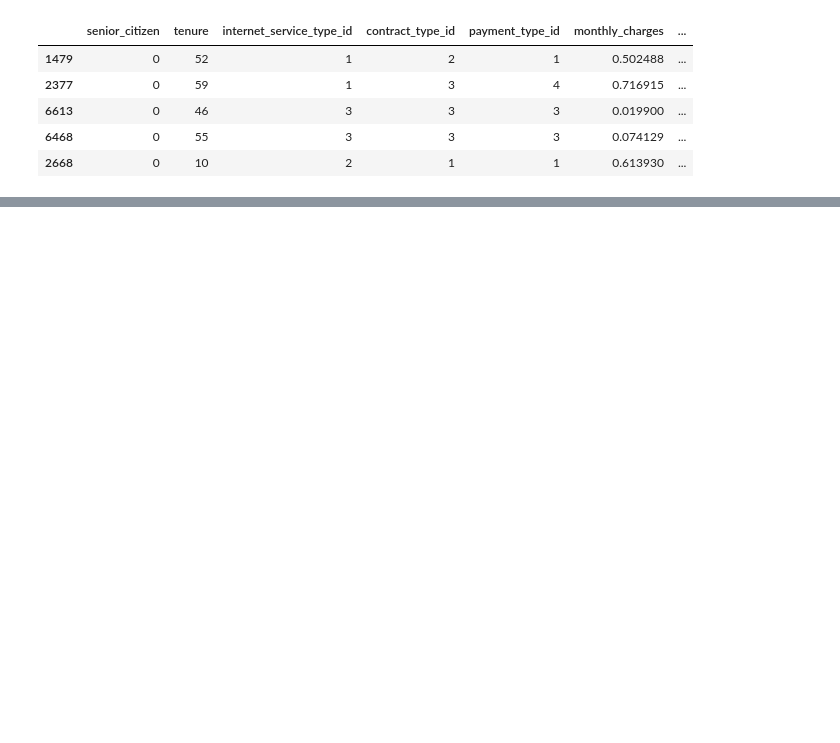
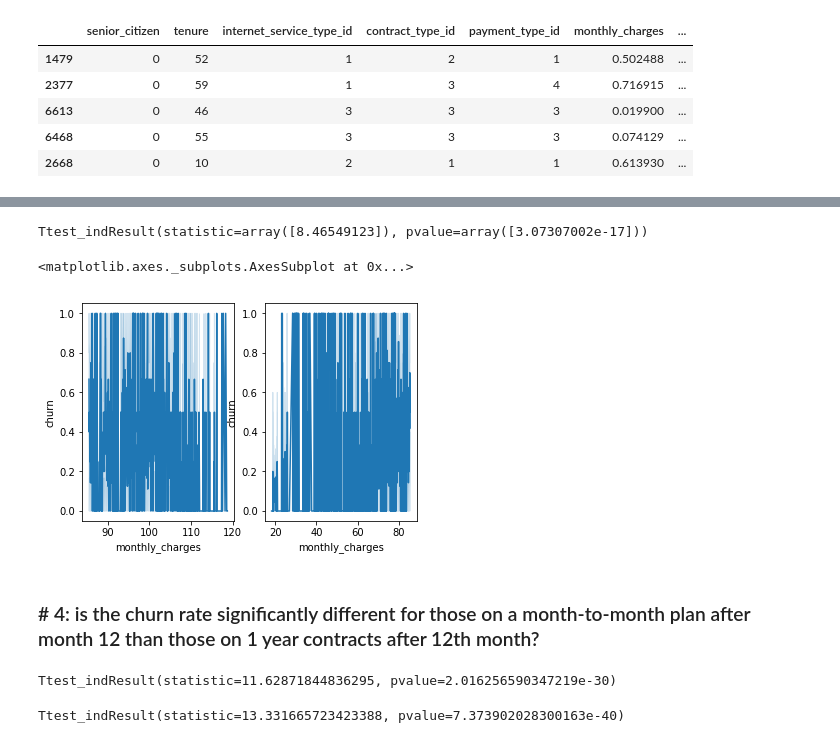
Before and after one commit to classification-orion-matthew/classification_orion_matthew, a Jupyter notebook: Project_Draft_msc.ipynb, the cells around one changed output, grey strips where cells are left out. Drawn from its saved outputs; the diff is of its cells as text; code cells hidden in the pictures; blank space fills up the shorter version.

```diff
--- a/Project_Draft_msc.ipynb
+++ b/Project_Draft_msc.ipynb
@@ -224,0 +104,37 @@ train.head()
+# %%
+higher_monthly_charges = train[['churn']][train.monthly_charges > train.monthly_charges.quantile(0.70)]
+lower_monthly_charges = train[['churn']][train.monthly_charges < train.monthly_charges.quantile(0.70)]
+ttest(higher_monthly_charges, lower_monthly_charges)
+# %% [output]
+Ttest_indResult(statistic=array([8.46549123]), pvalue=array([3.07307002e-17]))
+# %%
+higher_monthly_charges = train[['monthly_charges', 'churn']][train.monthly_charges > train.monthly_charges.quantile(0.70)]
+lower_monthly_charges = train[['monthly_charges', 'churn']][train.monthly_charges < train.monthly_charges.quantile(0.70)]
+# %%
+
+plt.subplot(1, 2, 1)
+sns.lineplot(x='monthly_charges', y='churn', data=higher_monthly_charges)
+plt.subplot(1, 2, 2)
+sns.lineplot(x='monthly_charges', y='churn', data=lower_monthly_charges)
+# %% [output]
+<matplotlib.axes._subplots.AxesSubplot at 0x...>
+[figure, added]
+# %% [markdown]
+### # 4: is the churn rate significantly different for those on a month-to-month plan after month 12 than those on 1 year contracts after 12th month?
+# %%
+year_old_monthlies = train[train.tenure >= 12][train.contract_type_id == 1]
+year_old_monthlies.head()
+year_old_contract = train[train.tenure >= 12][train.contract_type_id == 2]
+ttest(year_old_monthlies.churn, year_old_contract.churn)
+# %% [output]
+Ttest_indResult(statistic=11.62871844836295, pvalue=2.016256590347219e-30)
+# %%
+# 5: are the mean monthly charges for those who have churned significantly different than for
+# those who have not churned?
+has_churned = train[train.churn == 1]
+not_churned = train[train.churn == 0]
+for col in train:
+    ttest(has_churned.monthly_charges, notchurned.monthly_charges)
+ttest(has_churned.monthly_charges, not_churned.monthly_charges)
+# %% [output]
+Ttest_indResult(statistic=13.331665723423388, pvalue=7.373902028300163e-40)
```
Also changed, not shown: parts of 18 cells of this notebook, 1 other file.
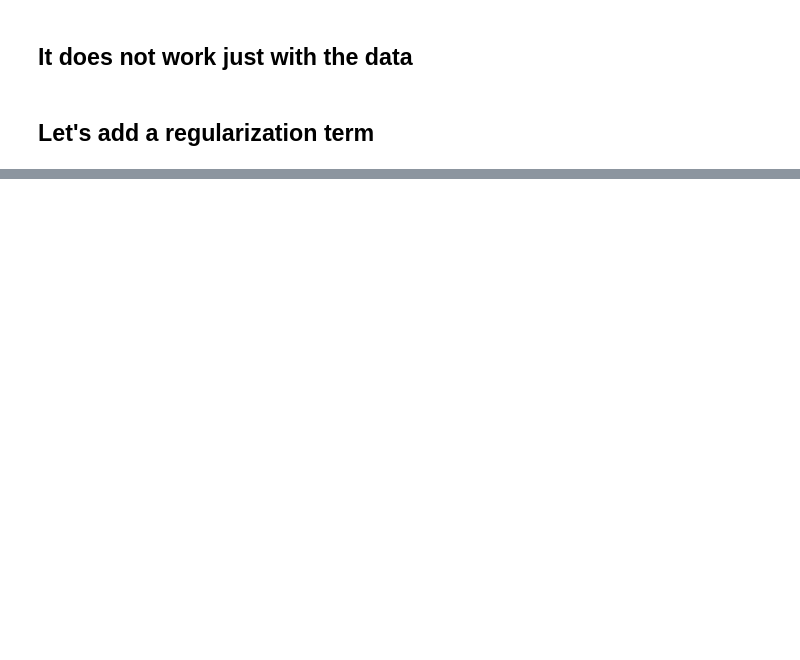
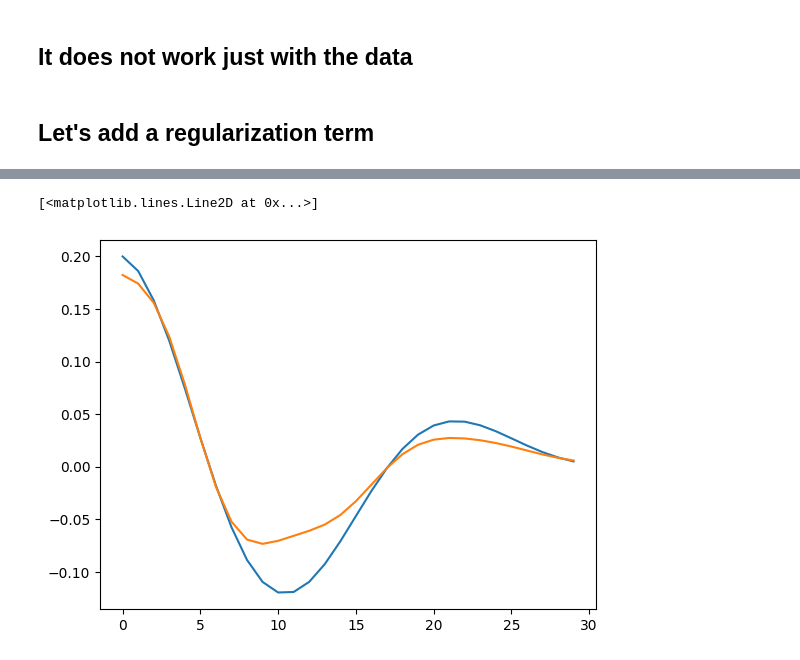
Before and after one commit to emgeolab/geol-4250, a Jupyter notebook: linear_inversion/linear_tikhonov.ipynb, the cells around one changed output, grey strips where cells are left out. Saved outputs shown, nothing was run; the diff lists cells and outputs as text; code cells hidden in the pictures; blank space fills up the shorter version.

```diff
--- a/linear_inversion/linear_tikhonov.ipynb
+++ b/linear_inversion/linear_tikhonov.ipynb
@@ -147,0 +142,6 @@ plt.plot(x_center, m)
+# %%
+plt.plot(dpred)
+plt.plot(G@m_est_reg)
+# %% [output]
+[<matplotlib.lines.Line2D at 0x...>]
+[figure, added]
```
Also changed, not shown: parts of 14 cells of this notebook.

—————

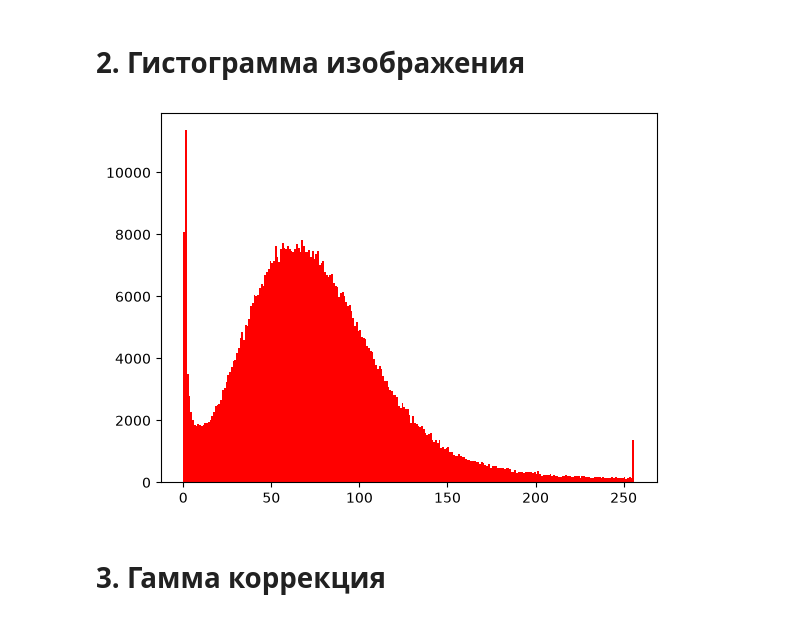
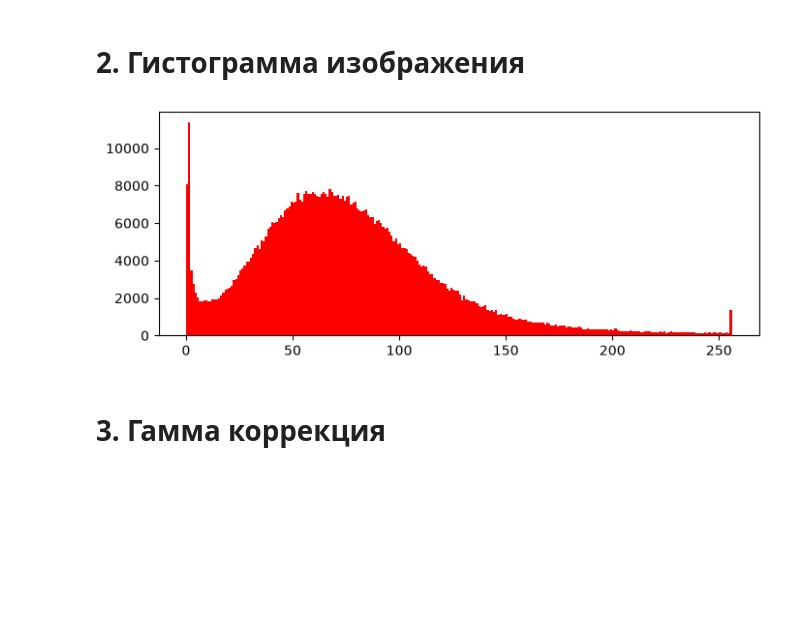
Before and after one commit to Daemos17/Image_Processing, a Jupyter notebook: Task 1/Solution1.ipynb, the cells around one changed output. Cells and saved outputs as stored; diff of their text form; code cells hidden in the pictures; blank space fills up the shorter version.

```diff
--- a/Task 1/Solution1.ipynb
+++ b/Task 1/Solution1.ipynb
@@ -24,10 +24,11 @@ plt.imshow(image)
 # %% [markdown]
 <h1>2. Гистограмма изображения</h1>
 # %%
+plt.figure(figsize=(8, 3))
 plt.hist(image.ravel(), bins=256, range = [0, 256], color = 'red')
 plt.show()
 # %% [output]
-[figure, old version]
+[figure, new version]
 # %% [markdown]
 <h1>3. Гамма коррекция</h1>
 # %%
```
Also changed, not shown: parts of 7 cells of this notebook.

—————

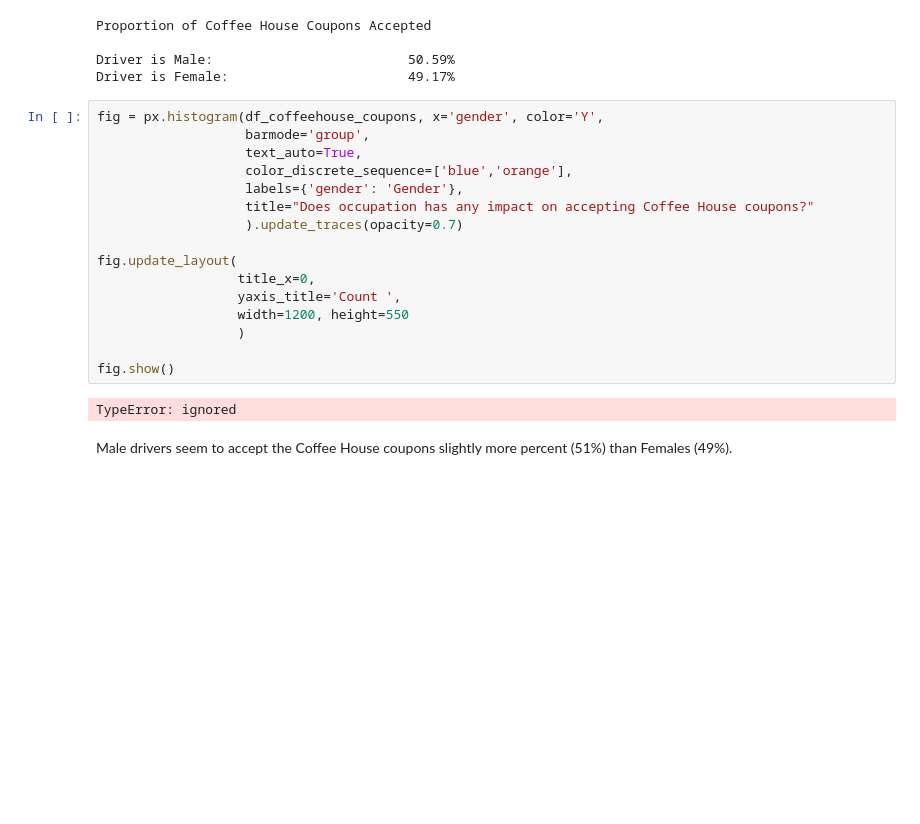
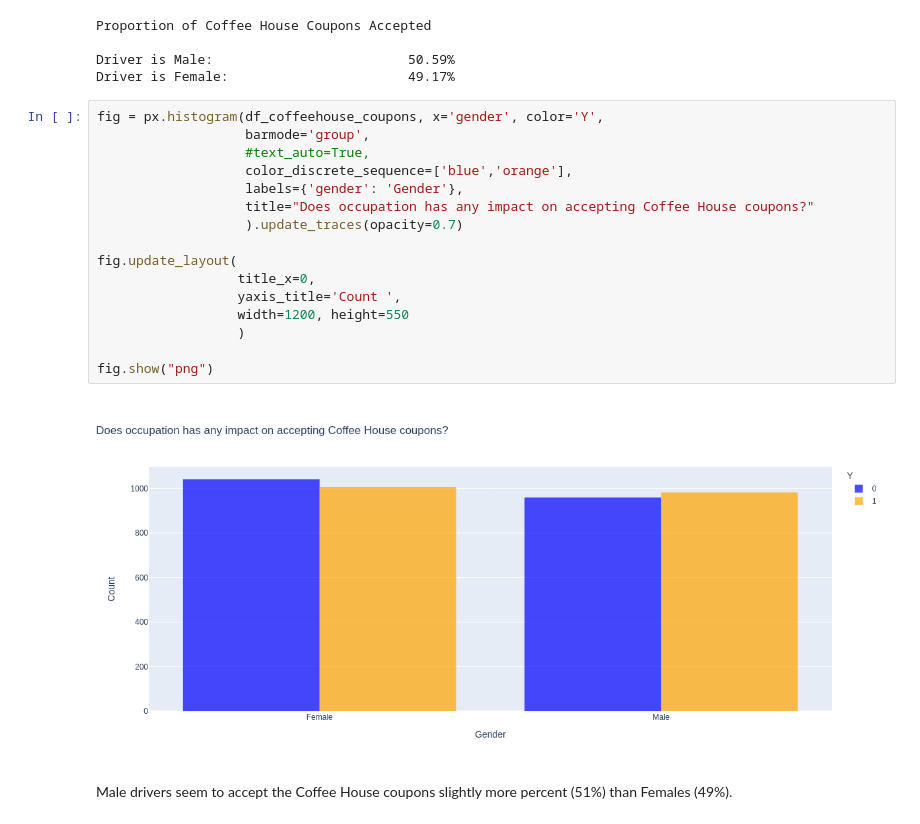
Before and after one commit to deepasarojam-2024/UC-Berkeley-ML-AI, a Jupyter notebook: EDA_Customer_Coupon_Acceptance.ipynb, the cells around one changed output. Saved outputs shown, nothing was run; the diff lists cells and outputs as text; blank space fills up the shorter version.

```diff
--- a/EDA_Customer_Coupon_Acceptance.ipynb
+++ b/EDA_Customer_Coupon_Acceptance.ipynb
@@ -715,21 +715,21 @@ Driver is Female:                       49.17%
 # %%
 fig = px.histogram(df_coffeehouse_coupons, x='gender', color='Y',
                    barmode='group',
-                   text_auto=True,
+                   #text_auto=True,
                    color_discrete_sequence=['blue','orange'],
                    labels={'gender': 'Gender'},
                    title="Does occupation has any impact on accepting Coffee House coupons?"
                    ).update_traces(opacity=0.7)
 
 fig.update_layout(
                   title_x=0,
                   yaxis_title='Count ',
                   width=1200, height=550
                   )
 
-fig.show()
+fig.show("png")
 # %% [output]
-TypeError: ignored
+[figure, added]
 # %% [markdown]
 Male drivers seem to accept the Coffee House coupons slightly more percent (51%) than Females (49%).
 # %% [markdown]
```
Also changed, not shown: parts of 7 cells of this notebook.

—————

EXERCISE:
If a line in the entries above contains "statistic", report it.

FINISHED EXERCISE:
+Ttest_indResult(statistic=array([8.46549123]), pvalue=array([3.07307002e-17]))
+Ttest_indResult(statistic=11.62871844836295, pvalue=2.016256590347219e-30)
+Ttest_indResult(statistic=13.331665723423388, pvalue=7.373902028300163e-40)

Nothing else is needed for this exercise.